It was the summer of 1989 when everyone’s favourite, 2-time defending champion Johnny Chan sat opposite to a 24-year-old hoping to make a history that day or at least that’s what the world thought! Fast forward to 21 years later, who knew that the young boy would turn out to be the owner of 15 World Series of Poker (WSOP) bracelets?!
It takes tremendous skill to accumulate $23+ million in live earnings and now he is widely known as the ‘Poker Brat’, a prominent figure in the poker fraternity. Phil Hellmuth is currently running to grab his 16th bracelet in the 2020 WSOP Online Series. On the other hand, Johnny Chan was the first player to grab 10 WSOP bracelets. Truly one of the greatest champions, having won the 1987 and 1988 Main Event, which we know is quite rare!
Long before Hellmuth attached WSOP records to his name, he was just a kid. “I showed up in Las Vegas and played a Stud 8 or Better tournament and finished fifth. I had a lot of chips in the Main Event and tried to bluff this guy named Johnny Chan.” Chan was unstoppable which is why the name ‘Orient Express’, the reigning two-time champion. Following the footsteps of heroes like Doyle Brunson, Johnny Moss and Stu Ungar, Chan’s aim was to set a new watermark and take down the Main Event, creating a hattrick.
A stunning day with 178 entries, a record at the time with $700,000 as the top prize. A golden opportunity for Hellmuth to win a life-changing amount but the difficulty was the five remaining players who stood on his way – Steve Lott, Noel Furlong, Lyle Berman, Don Zewin and Chan. The Chinese American eliminated Furlong in 6th place with pocket Queens against pocket Fours. His next victim was Berman. Hellmuth sent away Zewin and the knockout followed heads-up play between the reigning champion and Hellmuth.
Prior to the heads-up, Hellmuth told ESPN, “No strategy really. I just want to play my best poker and win the match. I’m treating him as I’d treat anybody else heads-up. A little more respect for him than perhaps anybody else I’d play. But I’m basically treating it the same way.” Chan said, “He’s pretty aggressive. Let’s see how he plays first and I’ll pick it up from there.”
Hellmuth shoved all-in with pocket nines and Chan called with A7. The board opened K 10 K Q 6 and that’s how Hellmuth became the latest champion that year taking down the most prestigious 1989 WSOP Main Event! “I was surprised that he rolled over ace-seven of spades, because I thought that he’d have something a little bigger than that,” the champion said after the tournament.

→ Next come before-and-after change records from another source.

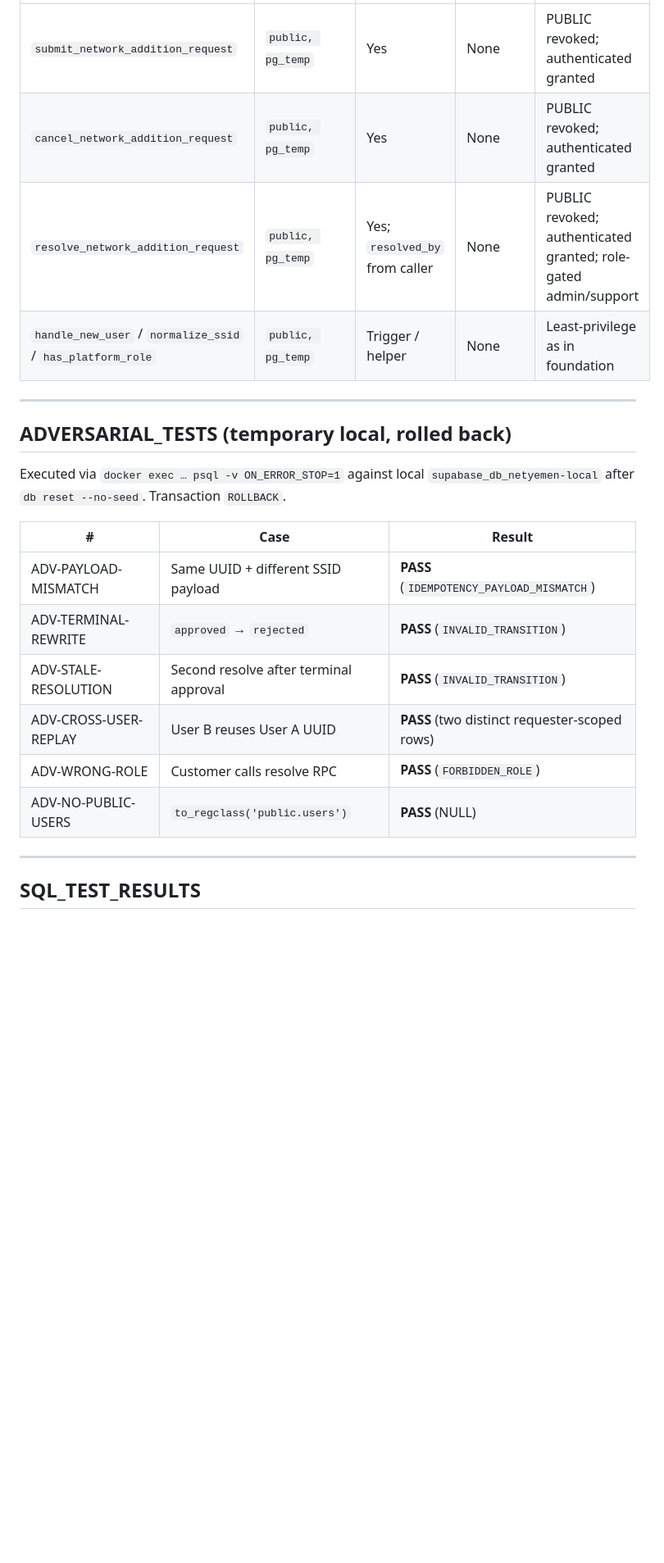
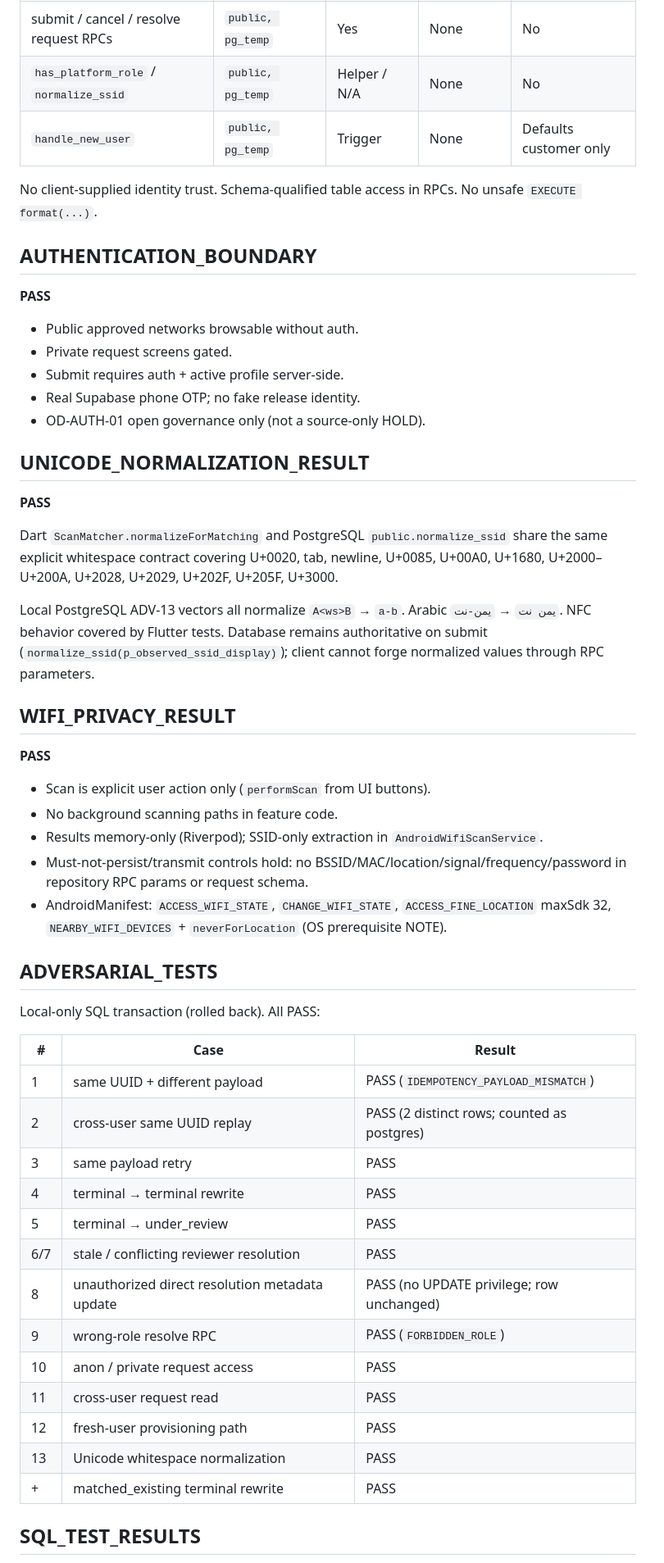
Before and after one commit to msorori-mh/NetYemen, a Markdown page: docs/reports/NY-V1-NETWORK-DISCOVERY-001-CURSOR-CLOSURE-SECURITY-REVIEW.md, the part around one of its changes. Shown at 82% size. GitHub-like rendering; blank space fills up the shorter version.

```diff
--- a/docs/reports/NY-V1-NETWORK-DISCOVERY-001-CURSOR-CLOSURE-SECURITY-REVIEW.md
+++ b/docs/reports/NY-V1-NETWORK-DISCOVERY-001-CURSOR-CLOSURE-SECURITY-REVIEW.md
@@ -94,24 +125,56 @@ Review-only. No runtime code changes. No Production. No remote Supabase. No merg
 |---|---|---|---|---|
-| `submit_network_addition_request` | `public, pg_temp` | Yes | None | PUBLIC revoked; authenticated granted |
-| `cancel_network_addition_request` | `public, pg_temp` | Yes | None | PUBLIC revoked; authenticated granted |
-| `resolve_network_addition_request` | `public, pg_temp` | Yes; `resolved_by` from caller | None | PUBLIC revoked; authenticated granted; role-gated admin/support |
-| `handle_new_user` / `normalize_ssid` / `has_platform_role` | `public, pg_temp` | Trigger / helper | None | Least-privilege as in foundation |
+| submit / cancel / resolve request RPCs | `public, pg_temp` | Yes | None | No |
+| `has_platform_role` / `normalize_ssid` | `public, pg_temp` | Helper / N/A | None | No |
+| `handle_new_user` | `public, pg_temp` | Trigger | None | Defaults customer only |
 
----
+No client-supplied identity trust. Schema-qualified table access in RPCs. No unsafe `EXECUTE format(...)`.
 
-## ADVERSARIAL_TESTS (temporary local, rolled back)
+## AUTHENTICATION_BOUNDARY
 
-Executed via `docker exec … psql -v ON_ERROR_STOP=1` against local `supabase_db_netyemen-local` after `db reset --no-seed`. Transaction `ROLLBACK`.
+**PASS**
+
+- Public approved networks browsable without auth.
+- Private request screens gated.
+- Submit requires auth + active profile server-side.
+- Real Supabase phone OTP; no fake release identity.
+- OD-AUTH-01 open governance only (not a source-only HOLD).
+
+## UNICODE_NORMALIZATION_RESULT
+
+**PASS**
+
+Dart `ScanMatcher.normalizeForMatching` and PostgreSQL `public.normalize_ssid` share the same explicit whitespace contract covering U+0020, tab, newline, U+0085, U+00A0, U+1680, U+2000–U+200A, U+2028, U+2029, U+202F, U+205F, U+3000.
+
+Local PostgreSQL ADV-13 vectors all normalize `A<ws>B` → `a-b`. Arabic `يمن نت` → `يمن-نت`. NFC behavior covered by Flutter tests. Database remains authoritative on submit (`normalize_ssid(p_observed_ssid_display)`); client cannot forge normalized values through RPC parameters.
+
+## WIFI_PRIVACY_RESULT
+
+**PASS**
+
+- Scan is explicit user action only (`performScan` from UI buttons).
+- No background scanning paths in feature code.
+- Results memory-only (Riverpod); SSID-only extraction in `AndroidWifiScanService`.
+- Must-not-persist/transmit controls hold: no BSSID/MAC/location/signal/frequency/password in repository RPC params or request schema.
+- AndroidManifest: `ACCESS_WIFI_STATE`, `CHANGE_WIFI_STATE`, `ACCESS_FINE_LOCATION` maxSdk 32, `NEARBY_WIFI_DEVICES` + `neverForLocation` (OS prerequisite NOTE).
+
+## ADVERSARIAL_TESTS
+
+Local-only SQL transaction (rolled back). All PASS:
 
 | # | Case | Result |
 |---|---|---|
-| ADV-PAYLOAD-MISMATCH | Same UUID + different SSID payload | **PASS** (`IDEMPOTENCY_PAYLOAD_MISMATCH`) |
-| ADV-TERMINAL-REWRITE | `approved` → `rejected` | **PASS** (`INVALID_TRANSITION`) |
-| ADV-STALE-RESOLUTION | Second resolve after terminal approval | **PASS** (`INVALID_TRANSITION`) |
-| ADV-CROSS-USER-REPLAY | User B reuses User A UUID | **PASS** (two distinct requester-scoped rows) |
-| ADV-WRONG-ROLE | Customer calls resolve RPC | **PASS** (`FORBIDDEN_ROLE`) |
-| ADV-NO-PUBLIC-USERS | `to_regclass('public.users')` | **PASS** (NULL) |
-
----
+| 1 | same UUID + different payload | PASS (`IDEMPOTENCY_PAYLOAD_MISMATCH`) |
+| 2 | cross-user same UUID replay | PASS (2 distinct rows; counted as postgres) |
+| 3 | same payload retry | PASS |
+| 4 | terminal → terminal rewrite | PASS |
+| 5 | terminal → under_review | PASS |
+| 6/7 | stale / conflicting reviewer resolution | PASS |
+| 8 | unauthorized direct resolution metadata update | PASS (no UPDATE privilege; row unchanged) |
+| 9 | wrong-role resolve RPC | PASS (`FORBIDDEN_ROLE`) |
+| 10 | anon / private request access | PASS |
+| 11 | cross-user request read | PASS |
+| 12 | fresh-user provisioning path | PASS |
+| 13 | Unicode whitespace normalization | PASS |
+| + | matched_existing terminal rewrite | PASS |
 
 ## SQL_TEST_RESULTS
```
Also changed, not shown: other parts of docs/reports/NY-V1-NETWORK-DISCOVERY-001-CURSOR-CLOSURE-SECURITY-REVIEW.md (+130 -101 lines).
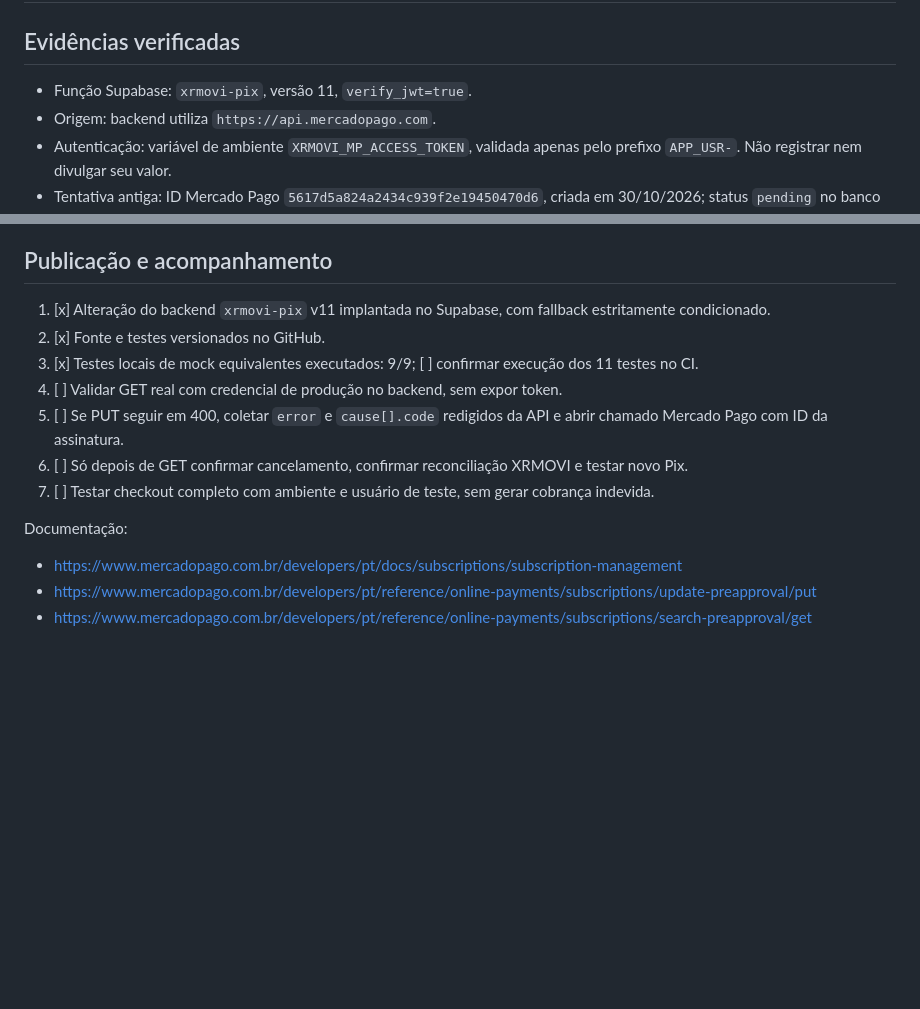
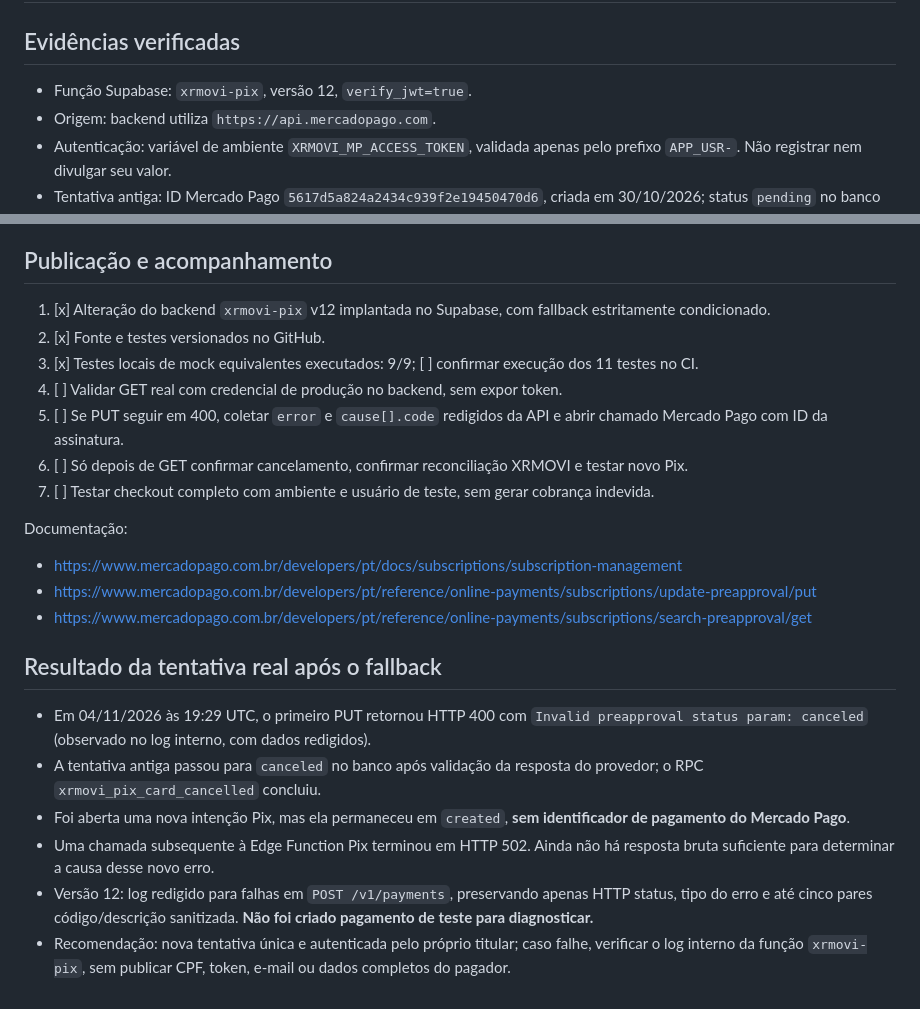
Before and after one commit to rhianmello/nospassa-frotas, a Markdown page: docs/mercadopago-subscriptions-incident-2026-11-04.md, 2 parts joined by grey strips. Drawn GitHub-style; blank space fills up the shorter version.

Commit message:
Document confirmed card cancellation and new Pix 502 diagnostics

```diff
--- a/docs/mercadopago-subscriptions-incident-2026-11-04.md
+++ b/docs/mercadopago-subscriptions-incident-2026-11-04.md
@@ -1,7 +1,7 @@
 # XRMOVI — auditoria Mercado Pago Subscriptions (04/11/2026)
 
 ## Evidências verificadas
-- Função Supabase: `xrmovi-pix`, versão 11, `verify_jwt=true`.
+- Função Supabase: `xrmovi-pix`, versão 12, `verify_jwt=true`.
 - Origem: backend utiliza `https://api.mercadopago.com`.
 - Autenticação: variável de ambiente `XRMOVI_MP_ACCESS_TOKEN`, validada apenas pelo prefixo `APP_USR-`. Não registrar nem divulgar seu valor.
 - Tentativa antiga: ID Mercado Pago `5617d5a824a2434c939f2e19450470d6`, criada em 30/10/2026; status `pending` no banco XRMOVI. O status efetivo no provedor deve ser lido via GET.
@@ -65,7 +65,7 @@ curl -sS -X GET 'https://api.mercadopago.com/preapproval/SEU_ID_VALIDADO' \
 Não foi feito PUT real para a assinatura antiga nessa intervenção: a API já retornou 400 ao usuário, e repetir a mutação sem entender a restrição do provedor pode ser inseguro. O teste automatizado usa mock. O fato de os formatos estarem corretos não prova que o provedor aceite a transição do status atual. O acesso à criação de Pix permanece bloqueado enquanto a assinatura anterior não estiver comprovadamente cancelada.
 
 ## Publicação e acompanhamento
-1. [x] Alteração do backend `xrmovi-pix` v11 implantada no Supabase, com fallback estritamente condicionado.
+1. [x] Alteração do backend `xrmovi-pix` v12 implantada no Supabase, com fallback estritamente condicionado.
 2. [x] Fonte e testes versionados no GitHub.
 3. [x] Testes locais de mock equivalentes executados: 9/9; [ ] confirmar execução dos 11 testes no CI.
 4. [ ] Validar GET real com credencial de produção no backend, sem expor token.
@@ -77,3 +77,11 @@ Documentação:
 - https://www.mercadopago.com.br/developers/pt/docs/subscriptions/subscription-management
 - https://www.mercadopago.com.br/developers/pt/reference/online-payments/subscriptions/update-preapproval/put
 - https://www.mercadopago.com.br/developers/pt/reference/online-payments/subscriptions/search-preapproval/get
+
+## Resultado da tentativa real após o fallback
+- Em 04/11/2026 às 19:29 UTC, o primeiro PUT retornou HTTP 400 com `Invalid preapproval status param: canceled` (observado no log interno, com dados redigidos).
+- A tentativa antiga passou para `canceled` no banco após validação da resposta do provedor; o RPC `xrmovi_pix_card_cancelled` concluiu.
+- Foi aberta uma nova intenção Pix, mas ela permaneceu em `created`, **sem identificador de pagamento do Mercado Pago**.
+- Uma chamada subsequente à Edge Function Pix terminou em HTTP 502. Ainda não há resposta bruta suficiente para determinar a causa desse novo erro.
+- Versão 12: log redigido para falhas em `POST /v1/payments`, preservando apenas HTTP status, tipo do erro e até cinco pares código/descrição sanitizada. **Não foi criado pagamento de teste para diagnosticar.**
+- Recomendação: nova tentativa única e autenticada pelo próprio titular; caso falhe, verificar o log interno da função `xrmovi-pix`, sem publicar CPF, token, e-mail ou dados completos do pagador.
```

“That put me on the map. It put me on the cover of magazines and going into the 1989 WSOP Championship; I had momentum. I kept telling people that I’d win the Main Event in 1989 and I did it.” And that’s what the champions do! Keep reading GutshotMagazine.com for more updates on online poker tournaments in the country.